With plenty of free and inexpensive options, however, budget and mid-range travelers are becoming app-oholics, too. A PhoCusWright study from January, for example, found that more than a quarter of nearly 1,950 travelers had purchased a travel product on a mobile Web site or app. Of all app bookings, hotels ranked first, followed by such ancillary items as rental cars and airport transfers.
The trend switches, however, when air is involved. Most folks rely on flight-related apps for “disruption management,” such as checking arrival times and monitoring delays. Rose said that most people research and reserve flights the old-fashioned way, on computers. Yet the consultant predicts that Americans will spend $8 billion on travel app bookings by 2013, a sharp rise from $2.6 billion in 2011. Air might not be a holdout for long.
“Apps are in the early stage,” Pedraza said. “There are a lot of irrelevant apps.
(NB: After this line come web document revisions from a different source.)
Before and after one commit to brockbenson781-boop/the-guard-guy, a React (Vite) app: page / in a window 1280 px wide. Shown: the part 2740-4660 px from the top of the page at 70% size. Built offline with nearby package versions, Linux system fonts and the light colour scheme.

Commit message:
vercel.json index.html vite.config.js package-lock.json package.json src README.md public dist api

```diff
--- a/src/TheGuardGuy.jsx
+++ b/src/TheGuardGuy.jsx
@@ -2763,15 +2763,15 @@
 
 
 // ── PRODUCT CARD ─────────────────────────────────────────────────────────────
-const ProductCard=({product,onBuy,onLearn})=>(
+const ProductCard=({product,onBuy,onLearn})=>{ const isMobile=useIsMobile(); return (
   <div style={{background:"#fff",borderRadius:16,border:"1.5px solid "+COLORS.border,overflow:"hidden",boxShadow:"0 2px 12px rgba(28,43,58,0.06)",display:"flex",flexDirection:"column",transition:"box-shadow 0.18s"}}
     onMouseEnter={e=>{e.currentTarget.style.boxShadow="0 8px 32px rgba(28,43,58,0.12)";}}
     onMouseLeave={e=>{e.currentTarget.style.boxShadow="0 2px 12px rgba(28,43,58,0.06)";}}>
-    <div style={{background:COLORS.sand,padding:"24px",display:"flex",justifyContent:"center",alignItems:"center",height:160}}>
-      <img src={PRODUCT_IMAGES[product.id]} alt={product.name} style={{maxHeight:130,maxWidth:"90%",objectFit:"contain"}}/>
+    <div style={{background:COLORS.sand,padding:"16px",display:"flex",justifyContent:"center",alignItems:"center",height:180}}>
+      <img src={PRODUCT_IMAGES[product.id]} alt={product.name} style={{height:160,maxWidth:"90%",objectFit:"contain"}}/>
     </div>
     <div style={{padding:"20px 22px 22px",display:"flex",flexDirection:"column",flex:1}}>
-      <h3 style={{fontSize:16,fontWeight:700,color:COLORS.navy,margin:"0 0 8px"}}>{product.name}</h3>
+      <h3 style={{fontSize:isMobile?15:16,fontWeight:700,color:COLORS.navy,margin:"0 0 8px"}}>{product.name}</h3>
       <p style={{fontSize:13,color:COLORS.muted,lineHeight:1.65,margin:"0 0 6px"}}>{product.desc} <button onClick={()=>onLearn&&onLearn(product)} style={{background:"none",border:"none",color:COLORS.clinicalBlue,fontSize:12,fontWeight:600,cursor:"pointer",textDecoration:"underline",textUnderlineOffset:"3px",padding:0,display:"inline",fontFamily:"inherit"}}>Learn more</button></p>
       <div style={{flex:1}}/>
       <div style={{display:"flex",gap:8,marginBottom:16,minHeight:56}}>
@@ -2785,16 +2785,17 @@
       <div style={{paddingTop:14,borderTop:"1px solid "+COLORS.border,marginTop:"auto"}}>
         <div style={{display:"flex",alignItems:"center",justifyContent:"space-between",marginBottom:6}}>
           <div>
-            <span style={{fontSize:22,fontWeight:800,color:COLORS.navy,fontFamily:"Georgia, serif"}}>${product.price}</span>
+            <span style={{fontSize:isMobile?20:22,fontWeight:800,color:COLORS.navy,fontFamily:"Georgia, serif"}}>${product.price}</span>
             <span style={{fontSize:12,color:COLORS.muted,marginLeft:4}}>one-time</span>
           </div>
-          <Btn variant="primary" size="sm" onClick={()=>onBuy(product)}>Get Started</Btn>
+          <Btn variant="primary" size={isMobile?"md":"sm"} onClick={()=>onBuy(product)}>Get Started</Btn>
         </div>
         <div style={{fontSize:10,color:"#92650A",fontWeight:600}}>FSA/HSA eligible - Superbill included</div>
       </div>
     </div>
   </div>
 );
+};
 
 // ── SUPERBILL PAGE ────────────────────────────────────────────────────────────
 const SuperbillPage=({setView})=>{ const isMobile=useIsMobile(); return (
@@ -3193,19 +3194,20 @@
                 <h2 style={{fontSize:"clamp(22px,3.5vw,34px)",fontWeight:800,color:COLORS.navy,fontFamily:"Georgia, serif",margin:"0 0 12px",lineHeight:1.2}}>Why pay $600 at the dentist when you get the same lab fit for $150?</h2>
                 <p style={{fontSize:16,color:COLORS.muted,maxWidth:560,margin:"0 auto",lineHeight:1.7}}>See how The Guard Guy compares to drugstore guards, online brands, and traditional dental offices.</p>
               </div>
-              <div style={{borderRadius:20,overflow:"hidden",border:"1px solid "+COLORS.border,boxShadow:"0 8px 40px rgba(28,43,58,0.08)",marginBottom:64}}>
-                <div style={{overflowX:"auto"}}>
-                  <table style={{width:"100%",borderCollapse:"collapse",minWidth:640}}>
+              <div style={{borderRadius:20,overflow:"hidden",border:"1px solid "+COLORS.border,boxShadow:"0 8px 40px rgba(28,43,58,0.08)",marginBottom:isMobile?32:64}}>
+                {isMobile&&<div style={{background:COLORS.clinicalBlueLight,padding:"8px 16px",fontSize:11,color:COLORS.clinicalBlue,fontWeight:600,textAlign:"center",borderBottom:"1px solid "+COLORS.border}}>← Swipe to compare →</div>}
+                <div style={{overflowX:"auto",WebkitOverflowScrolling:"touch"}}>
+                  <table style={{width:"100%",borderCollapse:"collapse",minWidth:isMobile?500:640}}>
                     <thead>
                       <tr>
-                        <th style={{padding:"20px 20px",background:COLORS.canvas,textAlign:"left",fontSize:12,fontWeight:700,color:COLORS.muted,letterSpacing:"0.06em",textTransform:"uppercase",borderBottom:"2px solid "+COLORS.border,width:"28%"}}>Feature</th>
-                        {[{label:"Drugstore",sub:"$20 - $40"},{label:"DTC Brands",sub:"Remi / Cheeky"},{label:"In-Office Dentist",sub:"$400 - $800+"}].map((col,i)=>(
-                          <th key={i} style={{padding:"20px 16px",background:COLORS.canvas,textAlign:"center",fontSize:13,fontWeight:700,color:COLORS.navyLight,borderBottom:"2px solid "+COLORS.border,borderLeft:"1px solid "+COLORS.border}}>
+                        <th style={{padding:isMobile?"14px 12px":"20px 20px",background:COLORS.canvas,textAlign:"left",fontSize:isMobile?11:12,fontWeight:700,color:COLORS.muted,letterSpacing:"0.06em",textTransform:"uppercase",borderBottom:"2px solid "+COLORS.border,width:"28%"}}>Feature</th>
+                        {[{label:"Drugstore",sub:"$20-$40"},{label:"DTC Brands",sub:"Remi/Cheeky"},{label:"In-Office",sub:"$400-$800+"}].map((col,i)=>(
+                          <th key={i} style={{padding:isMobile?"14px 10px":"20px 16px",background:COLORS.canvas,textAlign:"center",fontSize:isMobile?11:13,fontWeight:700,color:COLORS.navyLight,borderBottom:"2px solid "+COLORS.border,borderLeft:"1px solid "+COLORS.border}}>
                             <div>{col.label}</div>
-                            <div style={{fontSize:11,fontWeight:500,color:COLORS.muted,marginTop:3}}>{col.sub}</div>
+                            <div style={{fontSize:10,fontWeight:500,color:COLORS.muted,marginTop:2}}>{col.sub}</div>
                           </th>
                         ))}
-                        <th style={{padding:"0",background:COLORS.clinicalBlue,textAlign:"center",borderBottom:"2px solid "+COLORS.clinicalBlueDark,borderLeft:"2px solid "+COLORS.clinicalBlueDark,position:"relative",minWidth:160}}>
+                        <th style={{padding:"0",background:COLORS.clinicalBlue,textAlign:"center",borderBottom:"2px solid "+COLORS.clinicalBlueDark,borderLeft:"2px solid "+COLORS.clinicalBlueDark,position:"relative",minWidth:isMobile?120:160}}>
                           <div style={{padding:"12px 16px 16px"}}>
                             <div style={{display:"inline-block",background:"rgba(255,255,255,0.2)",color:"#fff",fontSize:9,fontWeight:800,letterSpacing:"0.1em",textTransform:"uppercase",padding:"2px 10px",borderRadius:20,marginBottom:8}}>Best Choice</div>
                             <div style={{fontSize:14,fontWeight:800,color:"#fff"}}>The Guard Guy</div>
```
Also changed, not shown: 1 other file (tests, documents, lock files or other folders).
But as the quality gets better, we’ll see many more people using them. The day will come.”
Despite the glut, some of the more utilitarian apps have broken through the crowded marketplace, creating a more efficient and better informed traveler. Among the tools in heavy rotation: navigation, weather and itinerary organizers such as TripIt.
“Get the basic utilities — aggregate apps, currency changers, time zones,” said Keith Bellows, editor of National Geographic Traveler. “The granular of travel — trail maps, best surfing spots — is up to your own predilection.”
Niche apps, such as local public transportation schedules and museum tours, peak in relevance; once the trip is over, they’re as worthless as a subway token. When Robert Reid, U.S. travel editor of Lonely Planet, recently perused his iPhone, he stumbled over a couple of “strays,” including a Vancouver street food app from an October trip and a Pittsburgh walking tour from two years ago. Lately, Reid has been experimenting with video filming, editing and sharing apps. He also sees the wisdom of Google translator: “It has dozens of languages. You can say ‘I like cookies’ in Italian and speak Portuguese in Germany. Why wouldn’t everyone have that?”
Not all travelers, however, are hitching their stars to this rocket. Rolf Potts, a seasoned world traveler who founded the Web site and literary series Vagabonding, has been a slow and apprehensive adaptor. He purchased a smartphone last fall and recently tried AroundMe during a trip to Washington. And, yes, he liked it.
“If you’re standing on the corner, you can find a dozen places to eat,” he said of the feature. “It’s remarkably handy.”
Potts also consolidates his reading material, and lightens his backpack load, by storing newspaper and magazine articles on Instapaper. To get around Philadelphia, his current residence, he relies on the subway and bus apps. “It saves you the trouble of carrying a paper map,” he said. But he’s not abandoning his old dog tricks of travel.
“Apps have made travel more efficient,” he said, “but I’m a big believer that chance and human connection make a trip memorable.”
While some travelers hold on to tradition, others are leaping ahead to what’s next. Rose expects the fragmented world of apps to merge, allowing users to multitask with one press of the finger. He also predicts the emergence of voice-activated apps, in which the user asks a Siri surrogate to, say, arrange a 10-day trip to Thailand , including beach time in Phuket, an elephant ride in Chiang Mai and reservations at the best pad Thai restaurant in Bangkok.
We could call her Travel Agent 2.0.